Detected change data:
►

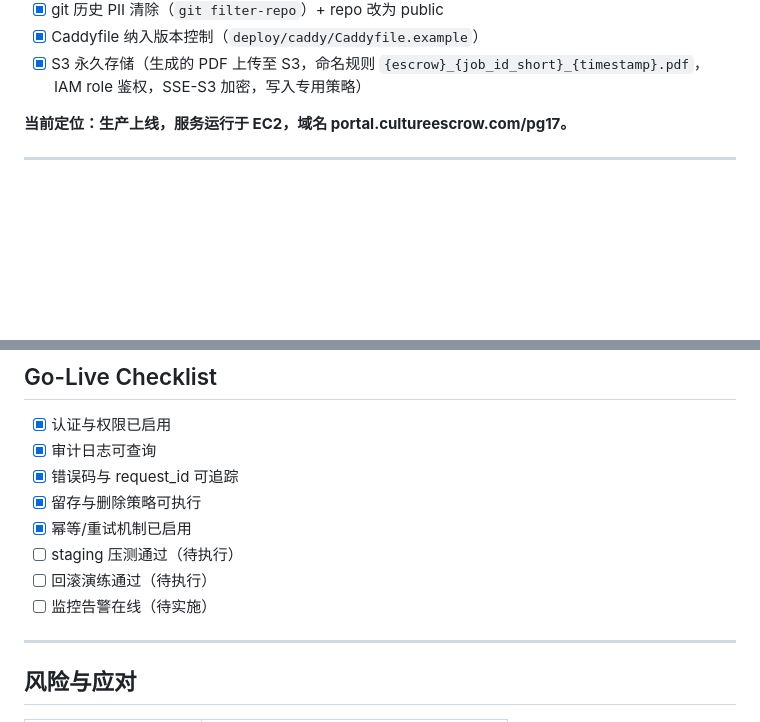
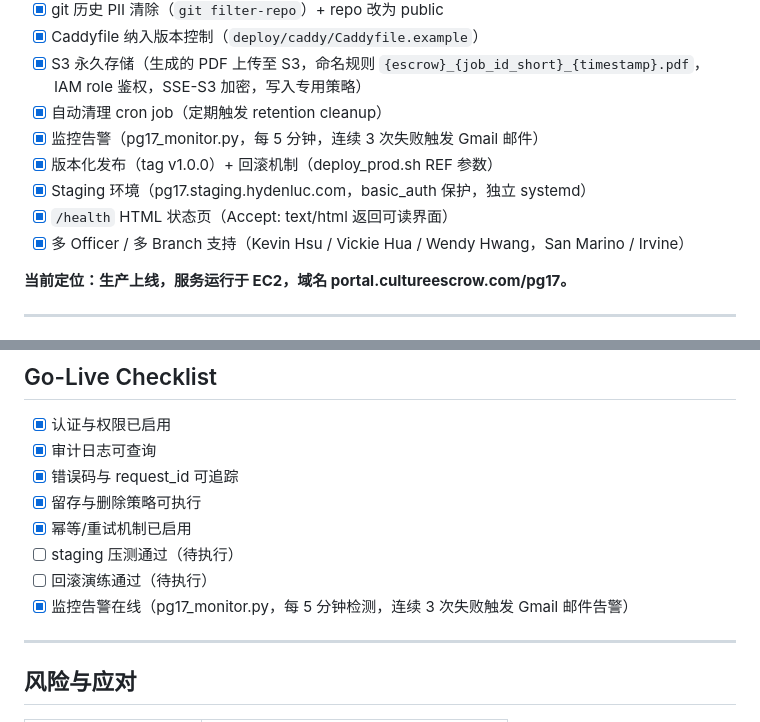
Before and after one commit to yudonghu/culture-escrow-pg17, a Markdown page: docs/ROADMAP.md, 2 parts joined by grey strips. GitHub-like rendering; blank space fills up the shorter version.

Commit message:
docs: sync ROADMAP to reflect current production state
- Mark multi-officer/branch as complete (PR #55)
- Mark monitoring alerts as complete (pg17_monitor.py)
- Add recent completed items to current-state block:
  auto-cleanup cron, monitoring, versioned release, staging,
  /health HTML page, multi-officer/branch
- Update timestamp to 2026-04-22

Co-Authored-By: Claude Sonnet 4.6 <noreply@anthropic.com>

```diff
--- a/docs/ROADMAP.md
+++ b/docs/ROADMAP.md
@@ -29,6 +29,12 @@
 - [x] git 历史 PII 清除（`git filter-repo`）+ repo 改为 public
 - [x] Caddyfile 纳入版本控制（`deploy/caddy/Caddyfile.example`）
 - [x] S3 永久存储（生成的 PDF 上传至 S3，命名规则 `{escrow}_{job_id_short}_{timestamp}.pdf`，IAM role 鉴权，SSE-S3 加密，写入专用策略）
+- [x] 自动清理 cron job（定期触发 retention cleanup）
+- [x] 监控告警（pg17_monitor.py，每 5 分钟，连续 3 次失败触发 Gmail 邮件）
+- [x] 版本化发布（tag v1.0.0）+ 回滚机制（deploy_prod.sh REF 参数）
+- [x] Staging 环境（pg17.staging.hydenluc.com，basic_auth 保护，独立 systemd）
+- [x] `/health` HTML 状态页（Accept: text/html 返回可读界面）
+- [x] 多 Officer / 多 Branch 支持（Kevin Hsu / Vickie Hua / Wendy Hwang，San Marino / Irvine）
 
 **当前定位：生产上线，服务运行于 EC2，域名 portal.cultureescrow.com/pg17。**
 
@@ -87,7 +93,7 @@
 - [x] 幂等/重试机制已启用
 - [ ] staging 压测通过（待执行）
 - [ ] 回滚演练通过（待执行）
-- [ ] 监控告警在线（待实施）
+- [x] 监控告警在线（pg17_monitor.py，每 5 分钟检测，连续 3 次失败触发 Gmail 邮件告警）
 
 ---
 
```
Also changed, not shown: other parts of docs/ROADMAP.md (+2 -2 lines).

◄

**What you will do:**
Find all lines holding the word "health" in the records above and copy them.

**Exercise answer:**
  /health HTML page, multi-officer/branch
+- [x] `/health` HTML 状态页（Accept: text/html 返回可读界面）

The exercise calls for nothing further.